Dr. Fauci Criticizes China's Early Handling of the Coronavirus Outbreak

Dr. Anthony Fauci, a key member of the White House coronavirus task force, criticized China's early response to the novel coronavirus pandemic, pointing to a "lack of transparency."

"I think the Chinese authorities that did not allow the scientists to speak out as openly and transparently as they could really did a disservice," Fauci, director of the National Institute of Allergy and Infectious Diseases, said during an interview with radio host John Catsimatidis on Sunday.

China has faced significant criticism for its handling of the coronavirus outbreak, particularly in the early days of the outbreak as it began to spread rapidly in the city of Wuhan. Chinese authorities in the city initially attempted to silence doctors and scientists speaking out about the virus.

Dr. Anthony Fauci
Director of the National Institute of Allergy and Infectious Diseases Anthony Fauci, flanked by President Donald Trump and Vice President Mike Pence, speaks during a daily briefing on the novel coronavirus at the White House on April 22 in Washington, D.C. MANDEL NGAN/AFP/Getty

One of those Chinese doctors raising early alarm was Dr. Li Wenliang, who was threatened with arrest but later died from COVID-19, the disease caused by the novel virus. In March, China issued a formal apology to Li's family for how he had been treated. Public health experts have said that the early efforts to suppress information about the virus allowed new infections to spread rapidly without mitigation.

"Because at the beginning of the outbreak, they were claiming that this was just animal-to-human transmission," Fauci told Catsimatidis.

"And there really wasn't a human-to-human transmission at all. And they held that line for a few weeks. And then it became very clear when the scientists were able to talk about it, that, in fact, there was human-to-human transmission," he said.

"Yes, it's another example of the unfortunate situation of lack of transparency early on."

Newsweek reached out to the Chinese embassy in Washington, D.C. for comment, but had not received a response by the time of publication.

Chinese officials have consistently dismissed criticism raised by U.S. officials. They've often deflected to criticize President Donald Trump's own response to the pandemic, as have many within the U.S. While Trump curbed travel from China at the end of January, his administration was slow to roll out testing and contact tracing, which allowed the virus to spread throughout the country relatively undetected for several weeks.

While China was able to curb the virus' spread through stringent lockdown measures, the U.S. has become the global epicenter for new infections and deaths. As of Sunday morning, the U.S. has confirmed more than 1.9 million infections and nearly 110,000 deaths due to the novel virus, according to a tracker updated by Johns Hopkins University.
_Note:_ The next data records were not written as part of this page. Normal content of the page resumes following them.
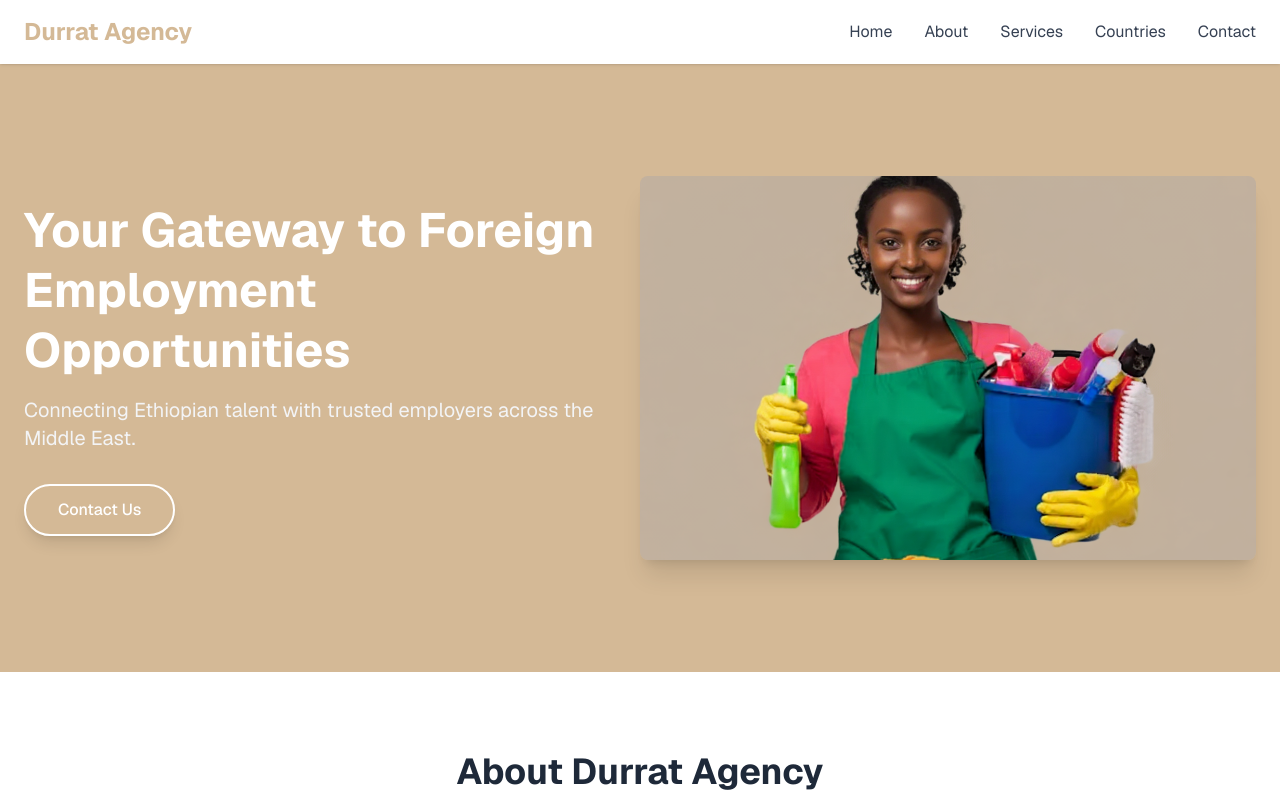
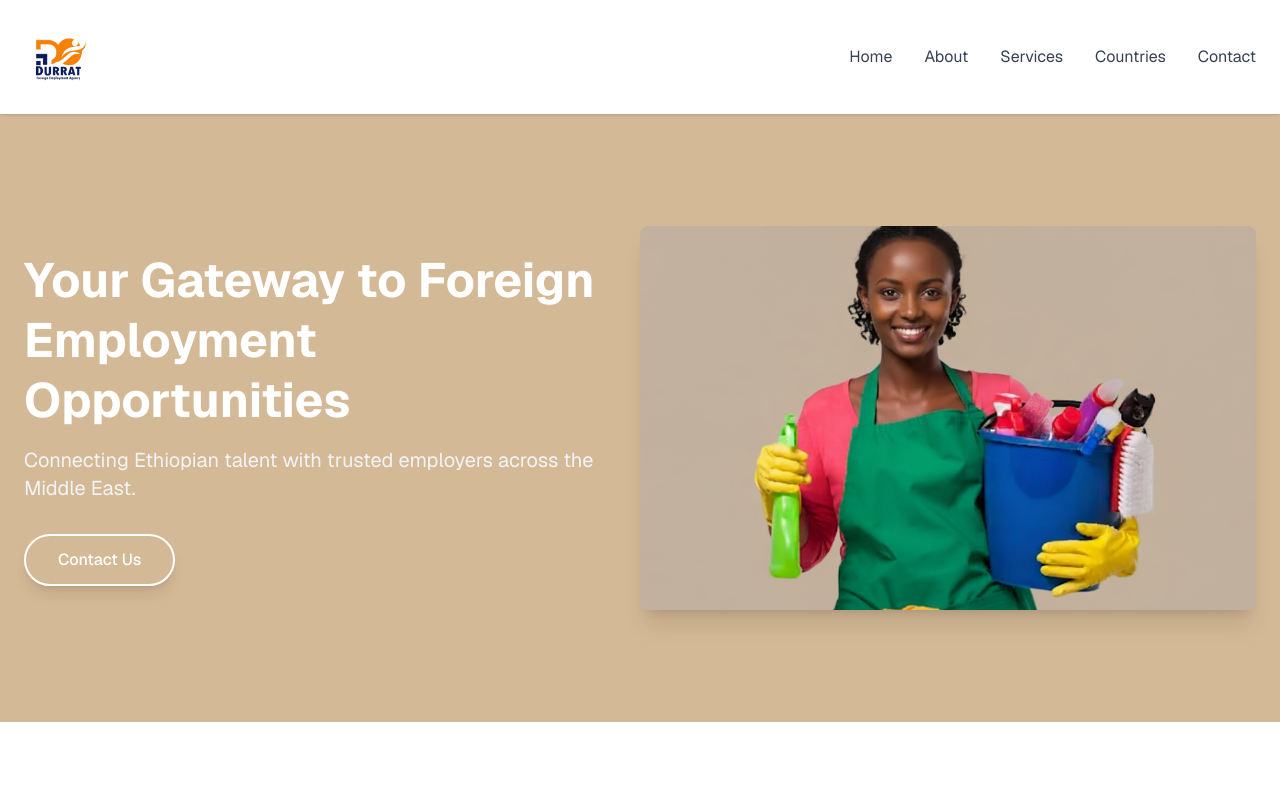
Before and after one commit to Oreki-ht/durrat, a Next.js app: page / in a window 1280 px wide. Shown: the top 800 px of the page. Built offline with nearby package versions, Linux system fonts and the light colour scheme.

Commit message:
changed logo and contact info

```diff
--- a/src/app/layout.tsx
+++ b/src/app/layout.tsx
@@ -15,6 +15,9 @@ const geistMono = Geist_Mono({
 export const metadata: Metadata = {
   title: "Durrat Foreign Employment Agency",
   description: "Connecting Ethiopian talent with global opportunities",
+  icons: {
+    icon: "/durrat.png",
+  },
 };
 
 export default function RootLayout({
--- a/src/components/Contact.tsx
+++ b/src/components/Contact.tsx
@@ -44,7 +44,7 @@ const Contact = () => {
                 </svg>
                 <div>
                   <h4 className="font-medium text-gray-800">Address</h4>
-                  <p className="text-gray-600">Mexico, Addis Ababa, Ethiopia</p>
+                  <p className="text-gray-600">Mexico, Tselre Building 4th floor, Addis Ababa, Ethiopia</p>
                 </div>
               </div>
 
@@ -54,7 +54,7 @@ const Contact = () => {
                 </svg>
                 <div>
                   <h4 className="font-medium text-gray-800">Email</h4>
-                  <p className="text-gray-600">durrat@gmail.com</p>
+                  <p className="text-gray-600">durrat.agency@gmail.com</p>
                 </div>
               </div>
 
@@ -64,7 +64,7 @@ const Contact = () => {
                 </svg>
                 <div>
                   <h4 className="font-medium text-gray-800">Phone</h4>
-                  <p className="text-gray-600">+251 11 123 4567</p>
+                  <p className="text-gray-600">+251 96 655 5551</p>
                 </div>
               </div>
 
--- a/src/components/Footer.tsx
+++ b/src/components/Footer.tsx
@@ -1,4 +1,5 @@
 "use client";
+import Image from "next/image";
 
 const Footer = () => {
   return (
--- a/src/components/Navbar.tsx
+++ b/src/components/Navbar.tsx
@@ -2,6 +2,8 @@
 
 import { useState } from "react";
 import { motion, AnimatePresence } from "framer-motion";
+import Image from "next/image";
+import Link from "next/link";
 
 const Navbar = () => {
   const [menuOpen, setMenuOpen] = useState(false);
@@ -15,7 +17,16 @@ const Navbar = () => {
           transition={{ duration: 0.5 }}
           className="flex items-center"
         >
-          <h1 className="text-[#d4b996] font-bold text-xl md:text-2xl">Durrat Agency</h1>
+          <Link href="/">
+            <Image
+              src="/durrat.png"
+              alt="Durrat Agency Logo"
+              width={70}
+              height={10}
+              className="object-contain"
+              priority
+            />
+          </Link>
         </motion.div>
 
         {/* Desktop links */}
```
Also changed, not shown: public/durrat.png (added).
Comparatively, China has confirmed 84,186 infections and just 4,638 deaths. However, scientists have said that both the U.S. and China are likely undercounting the total number of deaths and cases of the novel virus.

In a separate interview on Friday, Fauci also raised concerns that the ongoing nationwide protests over the death of George Floyd could cause the novel virus to once again spread rapidly after months of lockdown measures. Floyd, a black man, died in Minneapolis on May 25 after he was detained by police.

"It is the perfect set-up for the spread of the virus in the sense of creating some blips, which might turn into some surges," Fauci said during a radio interview with WTOP-FM in Washington, D.C.